■ SOURCE MATERIAL ■
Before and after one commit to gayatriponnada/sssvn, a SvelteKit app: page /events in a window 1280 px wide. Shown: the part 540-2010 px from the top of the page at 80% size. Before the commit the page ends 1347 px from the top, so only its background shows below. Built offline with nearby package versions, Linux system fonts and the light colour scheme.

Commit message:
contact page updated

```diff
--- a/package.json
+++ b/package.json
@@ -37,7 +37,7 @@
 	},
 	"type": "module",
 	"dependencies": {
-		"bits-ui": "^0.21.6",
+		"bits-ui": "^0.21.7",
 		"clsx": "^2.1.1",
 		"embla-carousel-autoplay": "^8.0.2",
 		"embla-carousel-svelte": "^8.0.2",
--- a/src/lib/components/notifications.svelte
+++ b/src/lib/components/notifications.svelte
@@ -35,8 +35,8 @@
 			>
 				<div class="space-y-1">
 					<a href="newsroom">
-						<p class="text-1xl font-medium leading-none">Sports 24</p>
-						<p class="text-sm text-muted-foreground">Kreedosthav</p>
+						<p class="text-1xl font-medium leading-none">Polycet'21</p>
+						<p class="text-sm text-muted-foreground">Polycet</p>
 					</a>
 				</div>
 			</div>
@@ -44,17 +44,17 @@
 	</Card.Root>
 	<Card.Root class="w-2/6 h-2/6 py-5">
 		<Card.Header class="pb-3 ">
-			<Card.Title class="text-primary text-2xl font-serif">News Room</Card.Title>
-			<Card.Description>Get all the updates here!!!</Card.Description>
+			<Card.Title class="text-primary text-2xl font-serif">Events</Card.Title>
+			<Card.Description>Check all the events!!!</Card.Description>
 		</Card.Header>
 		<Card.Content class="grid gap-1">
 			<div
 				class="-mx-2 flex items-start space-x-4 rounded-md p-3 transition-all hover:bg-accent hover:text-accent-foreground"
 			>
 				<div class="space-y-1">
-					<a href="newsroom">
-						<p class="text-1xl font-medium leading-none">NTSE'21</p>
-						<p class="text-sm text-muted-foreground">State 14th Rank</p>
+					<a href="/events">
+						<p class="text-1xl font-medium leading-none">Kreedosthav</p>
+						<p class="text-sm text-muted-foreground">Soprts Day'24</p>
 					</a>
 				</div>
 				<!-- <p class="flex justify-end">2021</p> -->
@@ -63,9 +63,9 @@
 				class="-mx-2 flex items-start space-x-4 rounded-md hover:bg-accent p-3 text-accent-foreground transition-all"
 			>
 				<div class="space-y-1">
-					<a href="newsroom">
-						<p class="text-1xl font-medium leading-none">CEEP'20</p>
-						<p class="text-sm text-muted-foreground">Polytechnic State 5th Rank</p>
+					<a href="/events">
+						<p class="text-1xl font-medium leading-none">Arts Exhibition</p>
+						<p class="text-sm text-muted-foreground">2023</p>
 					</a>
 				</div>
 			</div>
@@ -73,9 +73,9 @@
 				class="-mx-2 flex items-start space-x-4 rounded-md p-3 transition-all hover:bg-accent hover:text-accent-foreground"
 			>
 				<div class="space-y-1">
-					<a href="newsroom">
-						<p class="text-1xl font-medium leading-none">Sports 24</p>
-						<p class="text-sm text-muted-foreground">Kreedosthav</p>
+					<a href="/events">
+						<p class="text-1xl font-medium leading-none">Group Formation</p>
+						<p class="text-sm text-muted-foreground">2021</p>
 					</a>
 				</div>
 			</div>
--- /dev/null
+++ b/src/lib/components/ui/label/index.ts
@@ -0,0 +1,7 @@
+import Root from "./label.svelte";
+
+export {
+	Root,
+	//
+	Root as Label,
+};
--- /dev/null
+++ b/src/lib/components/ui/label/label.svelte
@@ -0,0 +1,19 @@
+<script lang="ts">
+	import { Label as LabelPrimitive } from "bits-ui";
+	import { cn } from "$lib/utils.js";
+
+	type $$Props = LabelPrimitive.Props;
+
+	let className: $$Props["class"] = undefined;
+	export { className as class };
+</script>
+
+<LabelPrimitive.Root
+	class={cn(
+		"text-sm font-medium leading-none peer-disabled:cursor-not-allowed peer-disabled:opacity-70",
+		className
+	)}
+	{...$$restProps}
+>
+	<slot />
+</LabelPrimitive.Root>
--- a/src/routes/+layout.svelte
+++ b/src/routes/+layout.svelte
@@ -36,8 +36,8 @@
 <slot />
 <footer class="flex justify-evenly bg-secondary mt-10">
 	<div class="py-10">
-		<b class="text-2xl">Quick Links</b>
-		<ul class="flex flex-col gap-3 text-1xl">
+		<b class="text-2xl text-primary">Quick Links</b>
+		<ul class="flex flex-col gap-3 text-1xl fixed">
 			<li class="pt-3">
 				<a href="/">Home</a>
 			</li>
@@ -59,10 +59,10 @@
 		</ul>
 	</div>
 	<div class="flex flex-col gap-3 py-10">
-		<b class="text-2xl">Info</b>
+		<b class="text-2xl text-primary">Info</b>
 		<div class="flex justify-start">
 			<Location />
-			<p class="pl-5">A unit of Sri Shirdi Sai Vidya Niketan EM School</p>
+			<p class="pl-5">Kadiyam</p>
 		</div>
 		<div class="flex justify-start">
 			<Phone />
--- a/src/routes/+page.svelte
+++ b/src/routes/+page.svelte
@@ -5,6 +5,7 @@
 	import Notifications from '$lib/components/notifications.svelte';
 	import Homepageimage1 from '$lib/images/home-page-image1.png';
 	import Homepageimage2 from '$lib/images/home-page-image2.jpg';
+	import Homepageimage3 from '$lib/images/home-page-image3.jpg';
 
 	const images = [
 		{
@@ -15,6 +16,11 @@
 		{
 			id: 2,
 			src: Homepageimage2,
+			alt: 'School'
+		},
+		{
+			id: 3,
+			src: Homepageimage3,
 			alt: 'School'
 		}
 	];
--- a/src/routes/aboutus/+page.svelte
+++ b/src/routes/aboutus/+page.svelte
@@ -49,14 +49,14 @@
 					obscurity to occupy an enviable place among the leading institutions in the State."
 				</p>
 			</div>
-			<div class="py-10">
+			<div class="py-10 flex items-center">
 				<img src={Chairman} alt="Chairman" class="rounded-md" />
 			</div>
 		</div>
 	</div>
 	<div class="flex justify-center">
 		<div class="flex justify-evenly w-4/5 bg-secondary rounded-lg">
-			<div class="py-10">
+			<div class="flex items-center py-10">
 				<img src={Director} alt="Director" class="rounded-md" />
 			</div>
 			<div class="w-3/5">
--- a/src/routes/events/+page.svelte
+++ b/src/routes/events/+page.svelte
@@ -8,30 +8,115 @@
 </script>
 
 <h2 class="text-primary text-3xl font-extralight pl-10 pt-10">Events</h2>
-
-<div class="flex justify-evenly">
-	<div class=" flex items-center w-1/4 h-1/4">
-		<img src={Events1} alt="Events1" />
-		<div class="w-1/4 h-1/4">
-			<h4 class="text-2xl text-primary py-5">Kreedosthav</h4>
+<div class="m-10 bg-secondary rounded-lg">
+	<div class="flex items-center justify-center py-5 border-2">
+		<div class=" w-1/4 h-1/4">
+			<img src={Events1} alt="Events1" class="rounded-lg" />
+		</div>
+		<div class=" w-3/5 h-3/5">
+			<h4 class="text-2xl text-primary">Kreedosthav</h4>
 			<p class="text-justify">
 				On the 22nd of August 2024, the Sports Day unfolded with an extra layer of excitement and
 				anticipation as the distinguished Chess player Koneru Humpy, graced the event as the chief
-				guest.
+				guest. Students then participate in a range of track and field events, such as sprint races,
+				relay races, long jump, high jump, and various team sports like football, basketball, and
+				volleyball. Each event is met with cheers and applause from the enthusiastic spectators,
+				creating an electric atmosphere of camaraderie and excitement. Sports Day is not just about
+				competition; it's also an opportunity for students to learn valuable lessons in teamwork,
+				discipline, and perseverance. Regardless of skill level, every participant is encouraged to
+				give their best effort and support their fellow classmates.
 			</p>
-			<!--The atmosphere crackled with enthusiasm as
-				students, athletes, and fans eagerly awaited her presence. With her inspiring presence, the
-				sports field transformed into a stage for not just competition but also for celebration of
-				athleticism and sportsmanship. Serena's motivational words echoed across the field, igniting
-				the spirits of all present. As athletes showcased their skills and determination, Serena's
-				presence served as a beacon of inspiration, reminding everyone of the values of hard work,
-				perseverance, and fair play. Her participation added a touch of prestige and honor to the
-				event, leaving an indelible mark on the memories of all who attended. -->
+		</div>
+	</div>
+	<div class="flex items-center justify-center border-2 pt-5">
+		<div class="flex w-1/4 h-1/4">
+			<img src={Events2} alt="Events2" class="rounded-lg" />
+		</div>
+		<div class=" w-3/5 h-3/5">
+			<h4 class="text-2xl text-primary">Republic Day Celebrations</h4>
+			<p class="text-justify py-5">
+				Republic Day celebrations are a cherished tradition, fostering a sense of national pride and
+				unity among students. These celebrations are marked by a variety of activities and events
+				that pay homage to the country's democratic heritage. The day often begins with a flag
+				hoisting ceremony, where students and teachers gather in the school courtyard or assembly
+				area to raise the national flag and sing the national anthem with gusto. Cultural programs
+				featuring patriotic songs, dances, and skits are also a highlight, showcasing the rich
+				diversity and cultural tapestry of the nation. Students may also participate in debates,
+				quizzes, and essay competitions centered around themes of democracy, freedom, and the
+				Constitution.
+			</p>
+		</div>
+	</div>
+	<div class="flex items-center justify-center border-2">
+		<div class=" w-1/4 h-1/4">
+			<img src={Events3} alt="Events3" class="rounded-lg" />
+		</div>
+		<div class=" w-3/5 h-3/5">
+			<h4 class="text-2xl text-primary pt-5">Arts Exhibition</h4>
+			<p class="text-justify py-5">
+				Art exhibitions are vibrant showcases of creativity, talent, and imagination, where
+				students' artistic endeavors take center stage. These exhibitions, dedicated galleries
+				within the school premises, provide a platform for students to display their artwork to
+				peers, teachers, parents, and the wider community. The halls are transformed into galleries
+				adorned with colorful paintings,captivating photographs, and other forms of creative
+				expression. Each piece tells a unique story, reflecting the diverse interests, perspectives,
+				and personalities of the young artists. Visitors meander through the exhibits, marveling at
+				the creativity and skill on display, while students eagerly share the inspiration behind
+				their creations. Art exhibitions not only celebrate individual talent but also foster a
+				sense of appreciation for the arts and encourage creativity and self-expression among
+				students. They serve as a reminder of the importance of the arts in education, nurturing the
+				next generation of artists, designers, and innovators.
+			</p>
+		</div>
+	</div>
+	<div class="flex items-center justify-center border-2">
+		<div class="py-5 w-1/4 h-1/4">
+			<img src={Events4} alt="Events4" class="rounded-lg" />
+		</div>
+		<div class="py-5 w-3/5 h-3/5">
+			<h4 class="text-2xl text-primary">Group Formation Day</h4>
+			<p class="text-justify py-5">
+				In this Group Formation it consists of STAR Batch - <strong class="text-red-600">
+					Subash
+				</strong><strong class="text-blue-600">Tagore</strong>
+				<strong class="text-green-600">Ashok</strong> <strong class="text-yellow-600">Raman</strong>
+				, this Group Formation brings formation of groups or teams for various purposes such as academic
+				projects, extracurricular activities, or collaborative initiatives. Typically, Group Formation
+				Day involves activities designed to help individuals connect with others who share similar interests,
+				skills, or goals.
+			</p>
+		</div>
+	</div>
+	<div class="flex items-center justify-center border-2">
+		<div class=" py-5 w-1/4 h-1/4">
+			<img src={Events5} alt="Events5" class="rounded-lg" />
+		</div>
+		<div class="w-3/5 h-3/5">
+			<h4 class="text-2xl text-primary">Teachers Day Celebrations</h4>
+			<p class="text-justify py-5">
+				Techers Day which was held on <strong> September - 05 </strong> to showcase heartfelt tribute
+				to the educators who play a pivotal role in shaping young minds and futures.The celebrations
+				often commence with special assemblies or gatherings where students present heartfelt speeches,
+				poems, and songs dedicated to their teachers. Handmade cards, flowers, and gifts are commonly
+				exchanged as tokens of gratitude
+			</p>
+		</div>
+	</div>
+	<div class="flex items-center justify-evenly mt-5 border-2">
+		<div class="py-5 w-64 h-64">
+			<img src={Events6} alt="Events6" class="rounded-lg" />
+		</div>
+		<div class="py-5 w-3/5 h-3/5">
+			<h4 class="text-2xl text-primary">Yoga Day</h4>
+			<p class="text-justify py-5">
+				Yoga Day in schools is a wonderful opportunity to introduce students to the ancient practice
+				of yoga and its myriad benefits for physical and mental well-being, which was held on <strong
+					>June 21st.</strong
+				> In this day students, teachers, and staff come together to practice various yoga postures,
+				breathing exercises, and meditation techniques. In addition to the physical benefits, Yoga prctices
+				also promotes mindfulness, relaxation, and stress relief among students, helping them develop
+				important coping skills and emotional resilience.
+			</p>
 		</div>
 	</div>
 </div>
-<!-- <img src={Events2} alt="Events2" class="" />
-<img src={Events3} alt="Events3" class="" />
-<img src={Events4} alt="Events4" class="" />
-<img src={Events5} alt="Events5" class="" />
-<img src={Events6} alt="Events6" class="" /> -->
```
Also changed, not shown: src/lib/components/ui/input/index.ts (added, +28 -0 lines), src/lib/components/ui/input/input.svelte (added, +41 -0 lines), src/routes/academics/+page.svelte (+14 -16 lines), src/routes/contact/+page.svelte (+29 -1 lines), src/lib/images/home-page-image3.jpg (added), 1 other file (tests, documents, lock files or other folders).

■ GOAL OF THE EXERCISE ■
All lines holding the word "foreground" must be copied from the data.

■ SOLUTION TO THIS PROBLEM ■
-						<p class="text-sm text-muted-foreground">Kreedosthav</p>
+						<p class="text-sm text-muted-foreground">Polycet</p>
 				class="-mx-2 flex items-start space-x-4 rounded-md p-3 transition-all hover:bg-accent hover:text-accent-foreground"
-						<p class="text-sm text-muted-foreground">State 14th Rank</p>
+						<p class="text-sm text-muted-foreground">Soprts Day'24</p>
 				class="-mx-2 flex items-start space-x-4 rounded-md hover:bg-accent p-3 text-accent-foreground transition-all"
-						<p class="text-sm text-muted-foreground">Polytechnic State 5th Rank</p>
+						<p class="text-sm text-muted-foreground">2023</p>
 				class="-mx-2 flex items-start space-x-4 rounded-md p-3 transition-all hover:bg-accent hover:text-accent-foreground"
-						<p class="text-sm text-muted-foreground">Kreedosthav</p>
+						<p class="text-sm text-muted-foreground">2021</p>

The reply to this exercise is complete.